A little bit about how my book Cruising Attitude came to be, and what it’s like, really like, to be a flight attendant
1. “The Gift of Fear,” by Gavin De Becker, should be required reading for all men and women, especially for those of us who travel, particularly for women who travel alone. I’ve recommended this book to more flight attendants and passengers than anything thing else over the years. It’s saved my life more than once.
2. Skip the first floor. They’re easier to break into. That’s why you’ll never find a flight attendant below the second floor in a hotel. There’s a reason for that. It’s in our hotel contract.
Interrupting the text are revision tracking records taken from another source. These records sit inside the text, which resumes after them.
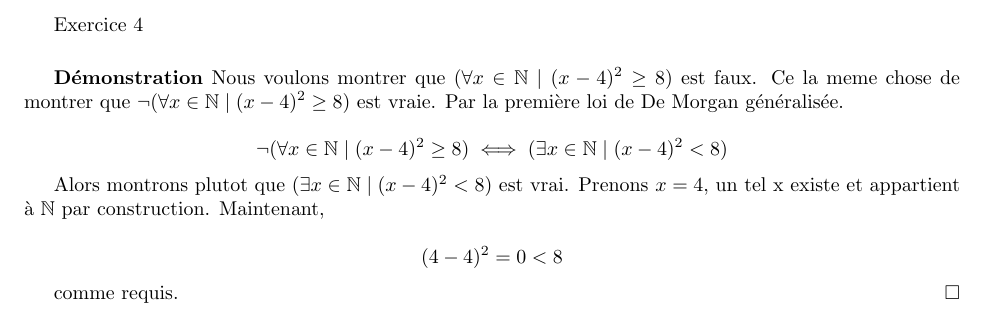
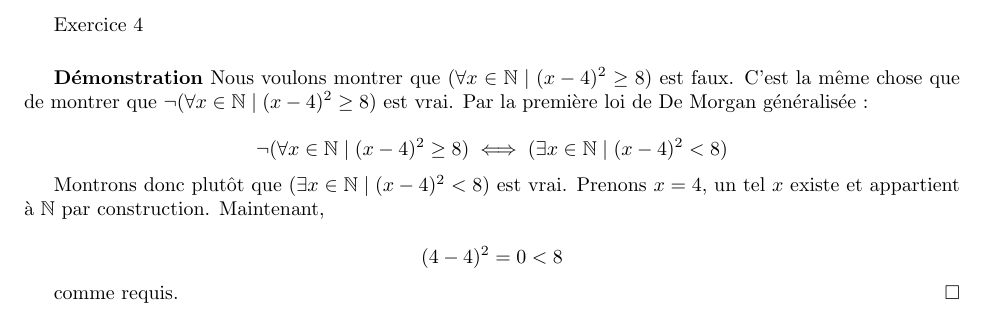
Before and after one commit to John-Hidalgo/devoir1, a LaTeX document (exercice4.tex): part of the page, cut so that both start at the same text. Compiled offline with pdfLaTeX.

Commit message:
forgot to push 4

```diff
--- a/exercice4.tex
+++ b/exercice4.tex
@@ -10,17 +10,15 @@ Exercice 4
 
 \vspace{0.5cm}
 
-\textbf{Démonstration} Nous voulons montrer que $(\forall x \in \mathbb{N} \mid (x - 4)^2 \geq 8)$ est faux. Ce la meme chose de montrer que $ \neg (\forall x \in \mathbb{N} \mid (x - 4)^2 \geq 8)$ est vraie. Par la première loi de De Morgan généralisée.
+\textbf{Démonstration} Nous voulons montrer que $(\forall x \in \mathbb{N} \mid (x - 4)^2 \geq 8)$ est faux. C'est la même chose que de montrer que $ \neg (\forall x \in \mathbb{N} \mid (x - 4)^2 \geq 8)$ est vrai. Par la première loi de De Morgan généralisée :
 
 $$ \neg (\forall x \in \mathbb{N} \mid (x - 4)^2 \geq 8) \iff (\exists x \in \mathbb{N} \mid (x - 4)^2 < 8) $$
 
-
-Alors montrons plutot que $ (\exists x \in \mathbb{N} \mid (x - 4)^2 < 8)$ est vrai. Prenons $x = 4$, un tel x existe et appartient à $\mathbb{N}$ par construction. Maintenant,
+Montrons donc plutôt que $ (\exists x \in \mathbb{N} \mid (x - 4)^2 < 8)$ est vrai. Prenons $x = 4$, un tel $x$ existe et appartient à $\mathbb{N}$ par construction. Maintenant,
 
 $$(4 - 4)^2 = 0 < 8 $$
 
 comme requis.
 $\hfill \square$
 
-
 \end{document}
```
Also changed, not shown: exercice4.pdf.
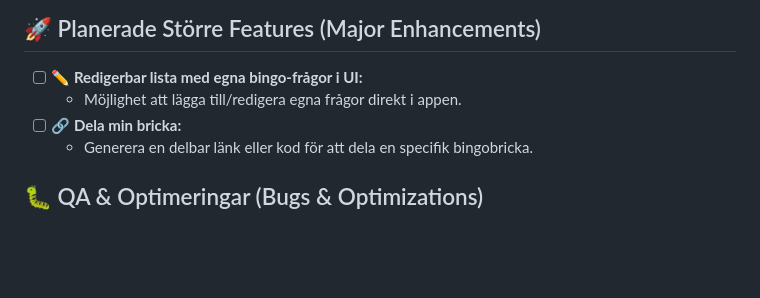
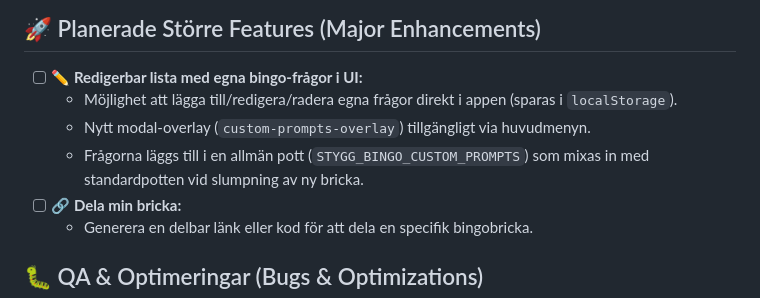
Before and after one commit to oski89/styggmus-bingo, a Markdown page: TODO.md, the part around the change. GitHub-like rendering; blank space fills up the shorter version.

Commit message:
Update TODO.md with detailed specs for editable bingo prompts

```diff
--- a/TODO.md
+++ b/TODO.md
@@ -34,7 +34,9 @@ Aktuell backlogg och idébank för Stygg Mus Bingo.
 
 
 - [ ] **✏️ Redigerbar lista med egna bingo-frågor i UI:**
-  - Möjlighet att lägga till/redigera egna frågor direkt i appen.
+  - Möjlighet att lägga till/redigera/radera egna frågor direkt i appen (sparas i `localStorage`).
+  - Nytt modal-overlay (`custom-prompts-overlay`) tillgängligt via huvudmenyn.
+  - Frågorna läggs till i en allmän pott (`STYGG_BINGO_CUSTOM_PROMPTS`) som mixas in med standardpotten vid slumpning av ny bricka.
 - [ ] **🔗 Dela min bricka:**
   - Generera en delbar länk eller kod för att dela en specifik bingobricka.
 
```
3. Leave the lights and television on when you’re not in the room. Put the Do Not Disturb sign on the door. It gives the appearance that someone is occupying the room, so no one will break in.
4. Stay Healthy: Never leave home without a small antibacterial spray. A mini bottle of vodka works just as well. Hit up the remote, the light switches, doorknobs and taps. You don’t want to get sick while you’re stuck at a less than desirable layover hotel.
5. Walk with intent. Walk down the street like you have a place to be, like you know where you’re going and need to get there quickly. Do that and people will leave you alone.
This interview originally appeared on The Paul Harris Show
I predict this will be one of my most-downloaded interviews. It was certainly a lot of fun for me. On my America Weekend show, I talked with Heather Poole, who has been a flight attendant for major airlines for 15 years and has written about her adventures in “Cruising Altitude: Tales Of Crashpads, Crew Drama, and Crazy Passengers at 35,000 Feet.” We talked about passengers trying to get into the mile high club (without bothering to move to the bathroom!), whether checked-luggage fees are causing havoc during the boarding process, and whether she has had many male passengers hit on her. She also revealed something I didn’t know about when the payday really starts for flight attendants, and what it’s like in the apartments they share in various cities during layovers.
Hold that flight: a good-news airline story by Christopher Elliott originally appeared in the Seattle Times. In the fourth to last paragraph I answered the question, do airlines hold flights?
“Passengers ask us to hold the plane all the time,” says Heather Poole, a flight attendant for a major airline. Almost as often, the request is denied, unless a significant number of passengers need to connect with the same flight. “On-time departures are way too important,” Poole adds.
So…does holding a plane say ‘We care about you, late person” or “We don’t care about all you on-timers?’” You tell me.
Photo Credit: Heather Poole
They call it the Swinging Cup, even though it’s really a holder – a cup holder – that swings when you attach it to the handle of your suitcase. When the makers of this product contacted me about promoting it, I laughed, and then I listened, and then I decided to take it for a ride. Honestly, I didn’t think it would work, but it does! It works. And it’s kind of nice to be able to run from gate to gate with one hand free. Which is why I’m giving one away to a lucky reader. All you have to do is a leave a comment (ONE COMMENT) and I’ll pick one random winner on Monday, June 10, at 10pm.
Check out my Swinging Cup Vine video: https://vine.co/v/bIJYVFgWrJF
2. Is it true that diet cola is harder to pour in the skies?
It’s true, the fizz and the high altitude make diet cola the most difficult drink to pour. Flight attendant and author Heather Poole says: “Of all the drinks we serve, Diet Coke takes the most time to pour – the fizz takes forever to settle at 35,000 feet. In the time it takes me to pour a single cup of Diet Coke, I can serve three passengers a different beverage.”